Pickets were out in force along the Avenida 9 de Julio thoroughfare last Thursday, causing traffic havoc in many downtown zones, after talks with the new Social Development Minister Victoria Tolosa Paz insisting on a universal bonus of 45,000 pesos for all people earning below the basic shopping-basket broke down. The pickets initially threatened to camp outside her ministry all night but finally backed down.

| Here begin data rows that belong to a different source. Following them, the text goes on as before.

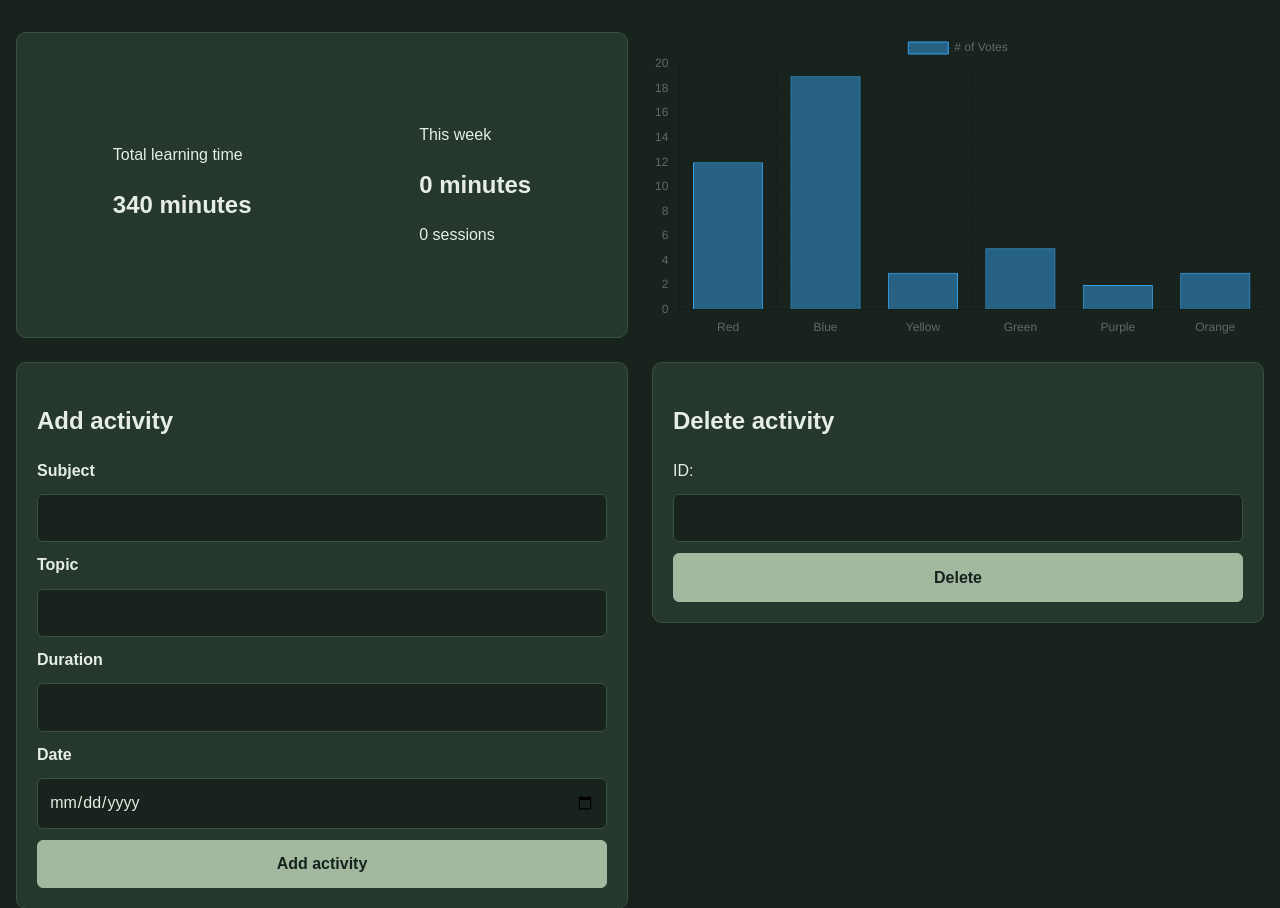
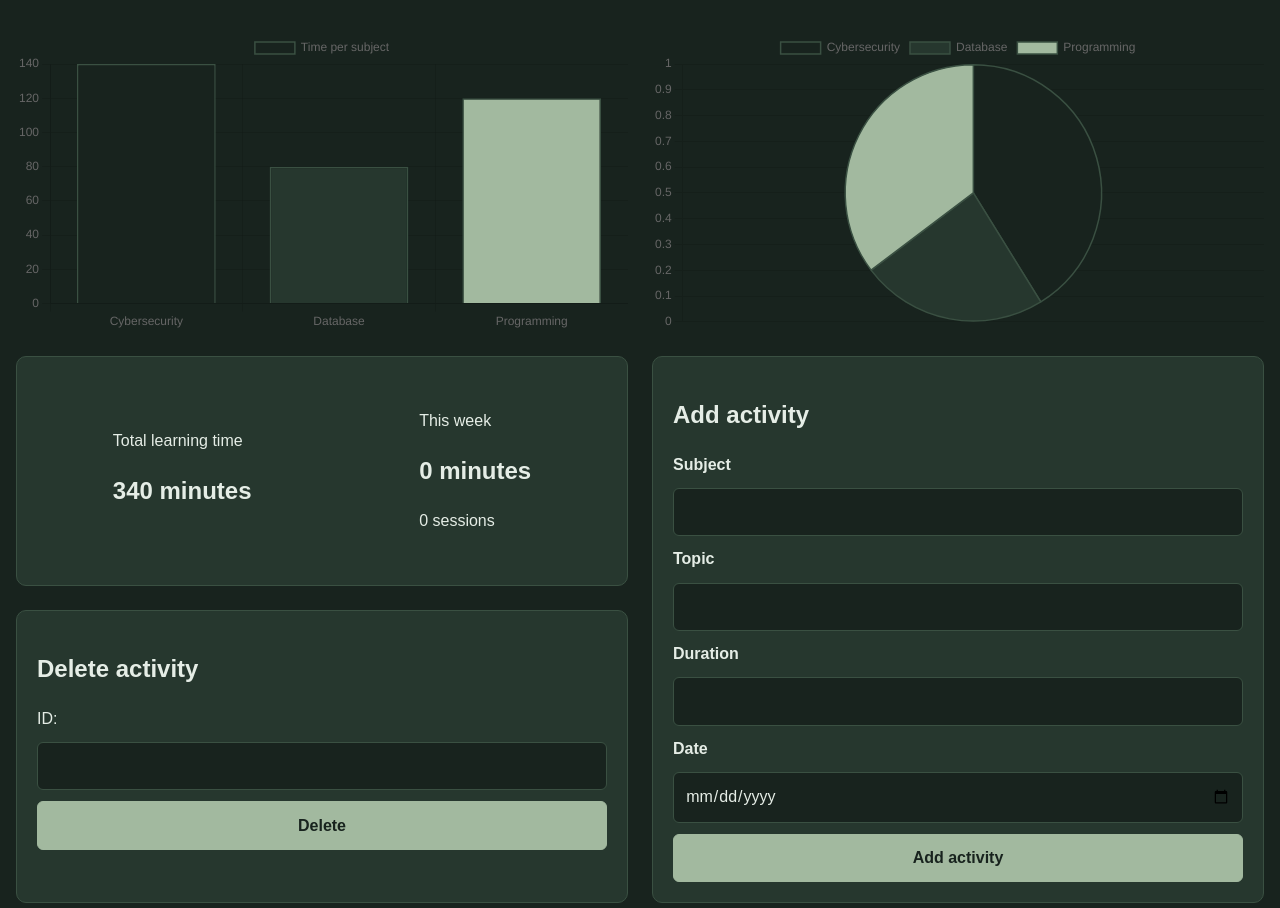
Before and after one commit to sebastianrenk/learning_platform, a Flask app: page / in a window 1280 px wide. Shown: the part 139-1047 px from the top of the page. Run offline with Flask 3, Linux system fonts and the light colour scheme; data comes from the database, SQL or seed files in the repository; both versions use the stored data as it was after the commit.

Commit message:
chart styling, added bar chart

```diff
--- a/static/css/styles.css
+++ b/static/css/styles.css
@@ -146,6 +146,21 @@ tr:hover {
     background-color: var(--background);
 }
 
+/* charts */
+.bar-container {
+    grid-column: 1;
+    grid-row: 1;
+    width: 100%;
+    height: 300px;
+}
+
+.pie-container {
+    grid-column: 2;
+    grid-row: 1;
+    width: 100%;
+    height: 300px;
+}
+
 /* headings */
 h2 {
     font-size: 1.5rem;
--- a/static/js/chart.js
+++ b/static/js/chart.js
@@ -1,16 +1,24 @@
-  const ctx = document.getElementById('statistics_chart');
+const pie = document.getElementById('pie_chart');
 
-  new Chart(ctx, {
-    type: 'bar',
+let keys = Object.keys(learningData);
+let values = Object.values(learningData)
+const pieColors = ['#18231E', '#26372E', '#A2B99F', '#E5EDE6', '#3A5042'];
+
+new Chart(pie, {
+  type: 'pie',
   data: {
-      labels: ['Red', 'Blue', 'Yellow', 'Green', 'Purple', 'Orange'],
+    labels: keys,
     datasets: [{
-        label: '# of Votes',
-        data: [12, 19, 3, 5, 2, 3],
-        borderWidth: 1
+      label: 'Time per subject',
+      data: values,
+      borderWidth: 1.5,
+      borderColor: '#3A5042',
+      backgroundColor: pieColors,
     }]
   },
   options: {
+    responsive: true,
+    maintainAspectRatio: false,
     scales: {
       y: {
         beginAtZero: true
@@ -18,3 +26,28 @@
     }
   }
 });
+
+const bar = document.getElementById('bar-chart');
+
+new Chart(bar, {
+  type: 'bar',
+  data: {
+    labels: keys,
+    datasets: [{
+      label: 'Time per subject',
+      data: values,
+      borderWidth: 1.5,
+      borderColor: '#3A5042',
+      backgroundColor: pieColors
+    }]
+  },
+  options: {
+    responsive: true,
+    maintainAspectRatio: false,
+    scales: {
+      y: {
+        beginAtZero: true
+      }
+    }
+  }
+});
--- a/templates/index.html
+++ b/templates/index.html
@@ -4,16 +4,26 @@
     <meta charset="UTF-8">
     <meta name="viewport" content="width=device-width, initial-scale=1.0">
     <link rel="stylesheet" href="{{ url_for('static', filename='css/styles.css') }}">
-    <script src="https://cdn.jsdelivr.net/npm/chart.js"></script>
+    <script src="https://cdn.jsdelivr.net/npm/chart.js" defer></script>
+    <script>
+        const learningData = {{ durations | tojson }};
+    </script>
     <script src="{{ url_for('static', filename='js/chart.js') }}" defer></script>
     <title>Learning Platform</title>
 </head>
+
 <body>
     <header class="header">
         <h1>Learning Platform</h1>
     </header>
 
     <main class="dashboard">
+        <div class="bar-container">
+            <canvas id="bar-chart"></canvas>
+        </div>
+        <div class="pie-container">
+            <canvas id="pie_chart"></canvas>
+        </div>
         <section class="card statistics">
             <div>
                 <p>Total learning time</p>
@@ -25,10 +35,6 @@
                 <p>{{ weekly_stats[1] }} sessions</p>
             </div>
         </section>
-
-        <div>
-            <canvas id="statistics_chart"></canvas>
-        </div>
 
         <section class="card add-activity">
             <h2>Add activity</h2>
```
Also changed, not shown: database/learning.db. Lines whose indentation alone changed are shown as unchanged.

The demonstrators were also protesting the discontinuation of many social plans.
CERRUTI ON STONES
Presidential spokesperson Gabriela Cerruti stirred up a new controversy last Wednesday when she told visiting Spanish minister Irene Montero that the stones piled in Plaza de Mayo in tribute to Covid-19 victims "had been placed by the right." The gaffe might have passed unnoticed if Cerruti had not posted it on Instagram, prompting a wave of indignation. "The stones are not right-wing, Gabriela Cerruti, they belong to all the Argentines who lost a loved one while you were celebrating in Olivos [presidential residence] and vaccinating your pals," PRO deputy María Eugenia Vidal responded, among other opposition critiques.
EVO IN TOWN
Vice-President Cristina Fernández de Kirchner hosted visiting Bolivian ex-president Evo Morales in the Senate last Monday after he had met up with President Alberto Fernández at the other end of the weekend. At the same time the Frente de Todos deputy José Luis Gioja, a former three-term governor of San Juan, said that the ruling coalition should work on producing all the necessary conditions for the presidential candidacy of Fernández de Kirchner.
GOVERNMENT MOVES ON HIGHWAYS
Administrative Litigation judge Enrique Lavié Pico on Wednesday signed a ruling permitting the state to intervene partially in the city access routes leased to the company Ausol by the Mauricio Macri presidency, blocking a state compensation payment of US$490 million to the concessionaire to avert a 1,200 percent increase in frozen highway tolls. The move had been requested by the Highways Board. The accountant José Luis Perrone was appointed trustee over the Ausol company, which is now prohibited from distributing dividends.
The 31st Pride March last weekend was well attended by the local LGBT+ community, flaunting their rainbow colours in a celebratory mood but also claiming pending rights. Argentina takes pride in being one of the most advanced countries in the región for gender legislation, including the approval of gay marriage, but the LGBT community feels that there is room for improvement.
QATAR, HERE WE COME (OR NOT)
Argentina’s football squad trained by Lionel Scaloni headed out to Qatar early last Monday to begin its World Cup adventure as from next Sunday, arriving the next day. Scaloni took 30 players with him, of whom he must make a final choice of 26. While the so-called “Qatar dollar” making the exchange rate for tourism abroad the least favourable of all will doubtless deter many fans, no less than 6,000 are explicitly barred, the Security Ministry has confirmed. While around half of these are barra bravas hooligans (a third backing River Plate and a quarter Boca Juniors), the other half range from those facing criminal charges of various kinds, ex-husbands behind with their alimony payments and (reportedly) outspoken critics of Qatar. Meanwhile the patriotism of the players has been questioned in at least one aspect – their choice of a Uruguayan brand of yerba mate cultivated in Brazil. Deputy Luis Mario Pastori (Radical-Misiones) was quick to question the decision as a betrayal of national industry.